Sep 04, 2014
YouTube comedian David So has gathered more than 900,000 subscribers since starting his channel in 2011. His videos have put him under the spotlight, but there was a time the 27-year-old’s life just wasn’t so bright.
While attending the University of California Riverside, So was miserable.
“At that moment in my life, I didn’t find value in myself as a human being…. If I died tomorrow, I didn’t care.”
So was in college only because of parental pressure, and he lacked purpose and direction in life. He was an “angry little loser,” waking up depressed every day.
Everything changed for the former musician the day he made the decision to withdraw as a singer from a scheduled performance. He decided to instead go on stage, to the surprise of everyone (including himself), as a stand-up comedian.
“I just left my guitar,” So said. “And that’s the first time I decided from then on I’m just going to do stand up.”
Despite having made a decision he knew he was proud of, life was only slightly easier for the Korean American. He remembers intense fights with his father over his pursuit of comedy, which eventually led to being kicked out.

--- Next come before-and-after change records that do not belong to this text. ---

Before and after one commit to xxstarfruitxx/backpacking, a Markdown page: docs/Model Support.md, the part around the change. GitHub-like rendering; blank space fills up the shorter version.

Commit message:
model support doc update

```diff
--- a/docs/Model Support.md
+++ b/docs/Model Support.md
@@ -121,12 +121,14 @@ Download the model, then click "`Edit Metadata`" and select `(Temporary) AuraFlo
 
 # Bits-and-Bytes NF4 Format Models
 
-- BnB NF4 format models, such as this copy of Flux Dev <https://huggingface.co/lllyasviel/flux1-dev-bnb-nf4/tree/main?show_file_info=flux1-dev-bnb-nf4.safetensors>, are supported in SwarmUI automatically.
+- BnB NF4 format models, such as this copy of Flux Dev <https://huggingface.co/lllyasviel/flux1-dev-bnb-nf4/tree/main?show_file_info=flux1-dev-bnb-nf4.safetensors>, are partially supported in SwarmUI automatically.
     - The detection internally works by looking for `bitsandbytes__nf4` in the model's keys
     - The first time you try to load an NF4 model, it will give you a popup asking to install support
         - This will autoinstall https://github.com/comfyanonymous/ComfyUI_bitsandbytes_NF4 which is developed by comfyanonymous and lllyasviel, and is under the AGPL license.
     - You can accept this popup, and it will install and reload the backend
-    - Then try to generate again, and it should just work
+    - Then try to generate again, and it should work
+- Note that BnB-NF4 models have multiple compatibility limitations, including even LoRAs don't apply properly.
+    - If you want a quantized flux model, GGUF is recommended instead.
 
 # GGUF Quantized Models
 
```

The struggling entertainer left his parents’ house that day with only his Chuck Taylors on his feet and guitar slung over his back. So and his father would go on to not speak to each other for an entire year.
After some time apart, the two reconnected and now maintain a close relationship. The time was not spent without strife.
“Being detached from my Dad, even though we did fight a lot, was super hard because you don’t ever want to do something that will disappoint your parents,” So said.
Only after So was able to generate money from making video blogs on YouTube did his dad view So’s work as a business, “but now he’s all up in my business now,” So jokes.
So’s parents have trouble understanding his videos because of the language barrier, but they still make an effort to watch every one of them. The desire for his parents to understand his humor was what inspired So to create content reflecting Korean culture such as the Korean Nike commercial videos.
The desire for his parents to understand his humor was what inspired So to create content reflecting Korean culture such as the Korean Nike commercial videos.
“They were in tears laughing and that made me feel really good,” So mentions.
Now, So’s current passion project is a short film, which will be entirely in Korean specifically because he wants his parents to understand it.
So said his strongest inspiration for writing humor is his difficult personal experiences. Among his video blogs, some of the topics include racism, sexism, poverty and body perception.
“What people don’t understand too is that [comedy is] very dark,” said So.
Growing up in Sacramento, California, as an immigrant was challenging for the thriving YouTuber.
“I grew up poor as hell. You know, my parents struggled to get me over here, and we had no money in our bank account, and we were starving – you know, is that funny?”
As a comedian, So said he strives to make content that will last, that he’s proud of, but most of all, makes people laugh.
“That’s what comedians do,” said So. “We have this ability to take pain and English and flip perspective on it.”
Photo by Cresonia Hsieh